[Task details]
Give the count of lines in the records that contain the string "source", and write nothing but that number.

[Itemized modification records]
============================================================
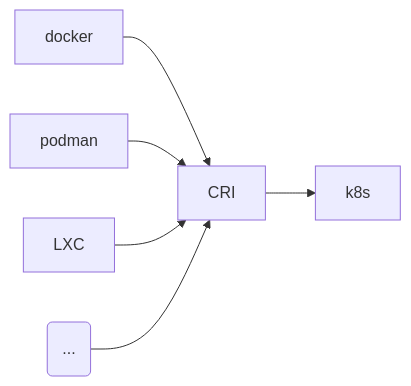
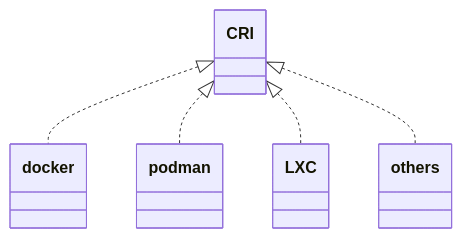
The diagram in source/_posts/读书/自己动手写Docker.md (fightinggg/hexo-blog), drawn with Mermaid before and after one commit. The commit also changed 4 other files, not shown here.

````diff
--- a/source/_posts/读书/自己动手写Docker.md
+++ b/source/_posts/读书/自己动手写Docker.md
@@ -1265,9 +1265,7 @@
 ```mermaid
-graph LR;
-    docker-->CRI;
-    podman-->CRI;
-    LXC-->CRI;
-    1(...)-->CRI;
-    CRI-->k8s;
-    
+classDiagram
+  CRI <|.. docker
+  CRI <|.. podman
+  CRI <|.. LXC
+  CRI <|.. others
 ```
````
============================================================
[Expected output]
3